## Required work:
Copy all entries verbatim and keep any pictures out of the copy.

====== Entries supplied ======

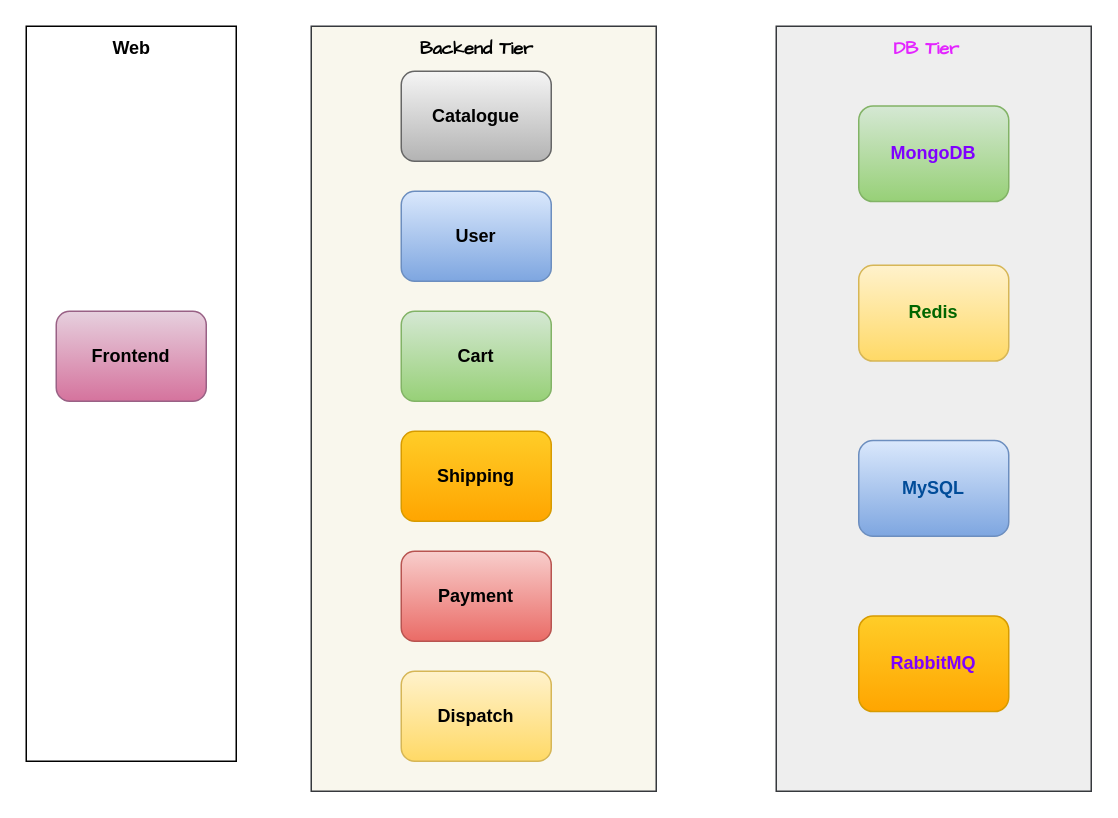
Earlier version of the draw.io diagram roboshop.drawio (daws-84s/diagrams). Source tidied: cells renumbered, new cells numbered last; positions are measured from the earlier drawing's top-left corner, leaving out a move shared by most shapes. Both pictures are drawn from the tidied source at 150%, with x=0, y=0 at pixel (26, 26).
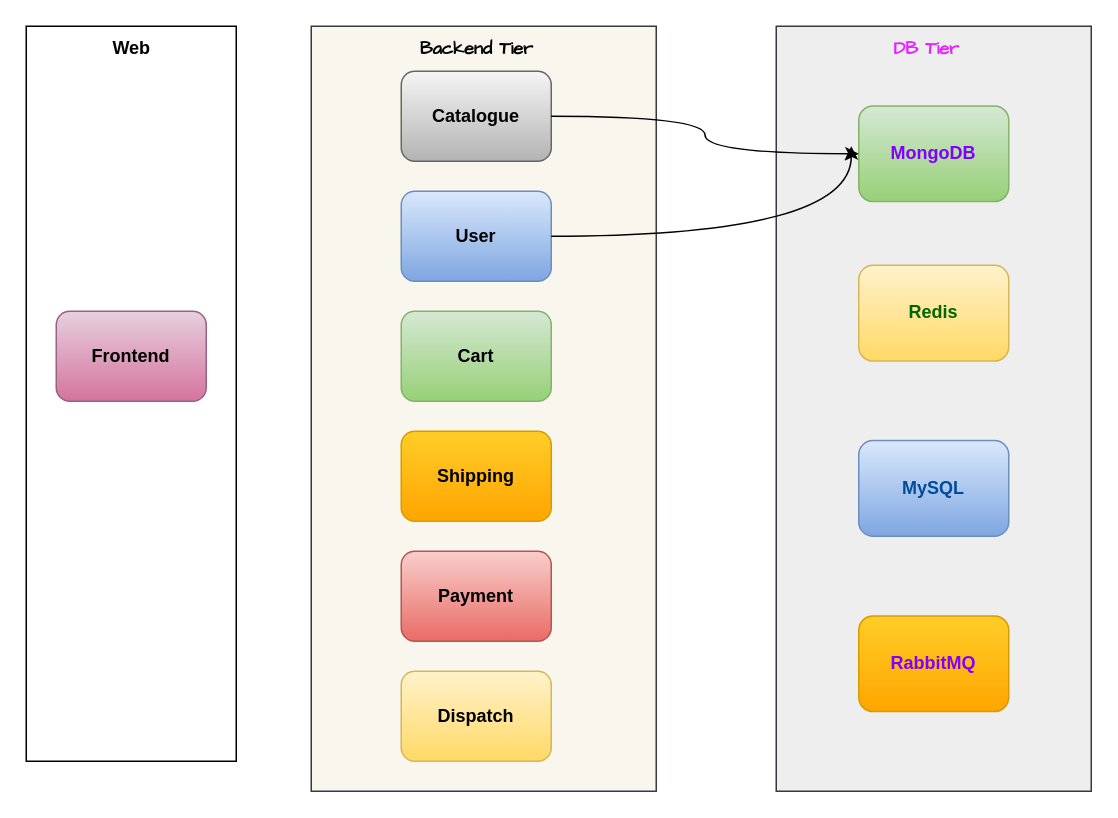
Above is the later version.

Unchanged cells that the change refers to:
```xml
<mxCell id="4" value="&lt;b&gt;Catalogue&lt;/b&gt;" style="rounded=1;whiteSpace=wrap;html=1;fillColor=#f5f5f5;gradientColor=#b3b3b3;strokeColor=#666666;" parent="1" vertex="1">
  <mxGeometry x="250" y="30" width="100" height="60" as="geometry" />
</mxCell>
<mxCell id="5" value="&lt;b&gt;User&lt;/b&gt;" style="rounded=1;whiteSpace=wrap;html=1;fillColor=#dae8fc;gradientColor=#7ea6e0;strokeColor=#6c8ebf;" parent="1" vertex="1">
  <mxGeometry x="250" y="110" width="100" height="60" as="geometry" />
</mxCell>
<mxCell id="16" value="&lt;b&gt;&lt;font style=&quot;color: rgb(127, 0, 255);&quot;&gt;MongoDB&lt;/font&gt;&lt;/b&gt;" style="rounded=1;whiteSpace=wrap;html=1;fillColor=#d5e8d4;gradientColor=#97d077;strokeColor=#82b366;" parent="15" vertex="1">
  <mxGeometry y="53.1" width="100" height="63.8" as="geometry" />
</mxCell>
```

The edit, as a diff of the source:
```diff
@@
+    <mxCell id="21" style="edgeStyle=orthogonalEdgeStyle;rounded=0;jettySize=auto;html=1;entryX=0;entryY=0.5;entryDx=0;entryDy=0;curved=1;" parent="1" edge="1" source="4" target="16">
+      <mxGeometry relative="1" as="geometry" />
+    </mxCell>
+    <mxCell id="22" style="edgeStyle=orthogonalEdgeStyle;rounded=0;jettySize=auto;html=1;curved=1;" parent="1" edge="1" source="5">
+      <mxGeometry relative="1" as="geometry">
+        <mxPoint x="550" y="80" as="targetPoint" />
+      </mxGeometry>
+    </mxCell>
```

======

## Response:
Earlier version of the draw.io diagram roboshop.drawio (daws-84s/diagrams). Source tidied: cells renumbered, new cells numbered last; positions are measured from the earlier drawing's top-left corner, leaving out a move shared by most shapes. Both pictures are drawn from the tidied source at 150%, with x=0, y=0 at pixel (26, 26).
Above is the later version.

Unchanged cells that the change refers to:
```xml
<mxCell id="4" value="&lt;b&gt;Catalogue&lt;/b&gt;" style="rounded=1;whiteSpace=wrap;html=1;fillColor=#f5f5f5;gradientColor=#b3b3b3;strokeColor=#666666;" parent="1" vertex="1">
  <mxGeometry x="250" y="30" width="100" height="60" as="geometry" />
</mxCell>
<mxCell id="5" value="&lt;b&gt;User&lt;/b&gt;" style="rounded=1;whiteSpace=wrap;html=1;fillColor=#dae8fc;gradientColor=#7ea6e0;strokeColor=#6c8ebf;" parent="1" vertex="1">
  <mxGeometry x="250" y="110" width="100" height="60" as="geometry" />
</mxCell>
<mxCell id="16" value="&lt;b&gt;&lt;font style=&quot;color: rgb(127, 0, 255);&quot;&gt;MongoDB&lt;/font&gt;&lt;/b&gt;" style="rounded=1;whiteSpace=wrap;html=1;fillColor=#d5e8d4;gradientColor=#97d077;strokeColor=#82b366;" parent="15" vertex="1">
  <mxGeometry y="53.1" width="100" height="63.8" as="geometry" />
</mxCell>
```

The edit, as a diff of the source:
```diff
@@
+    <mxCell id="21" style="edgeStyle=orthogonalEdgeStyle;rounded=0;jettySize=auto;html=1;entryX=0;entryY=0.5;entryDx=0;entryDy=0;curved=1;" parent="1" edge="1" source="4" target="16">
+      <mxGeometry relative="1" as="geometry" />
+    </mxCell>
+    <mxCell id="22" style="edgeStyle=orthogonalEdgeStyle;rounded=0;jettySize=auto;html=1;curved=1;" parent="1" edge="1" source="5">
+      <mxGeometry relative="1" as="geometry">
+        <mxPoint x="550" y="80" as="targetPoint" />
+      </mxGeometry>
+    </mxCell>
```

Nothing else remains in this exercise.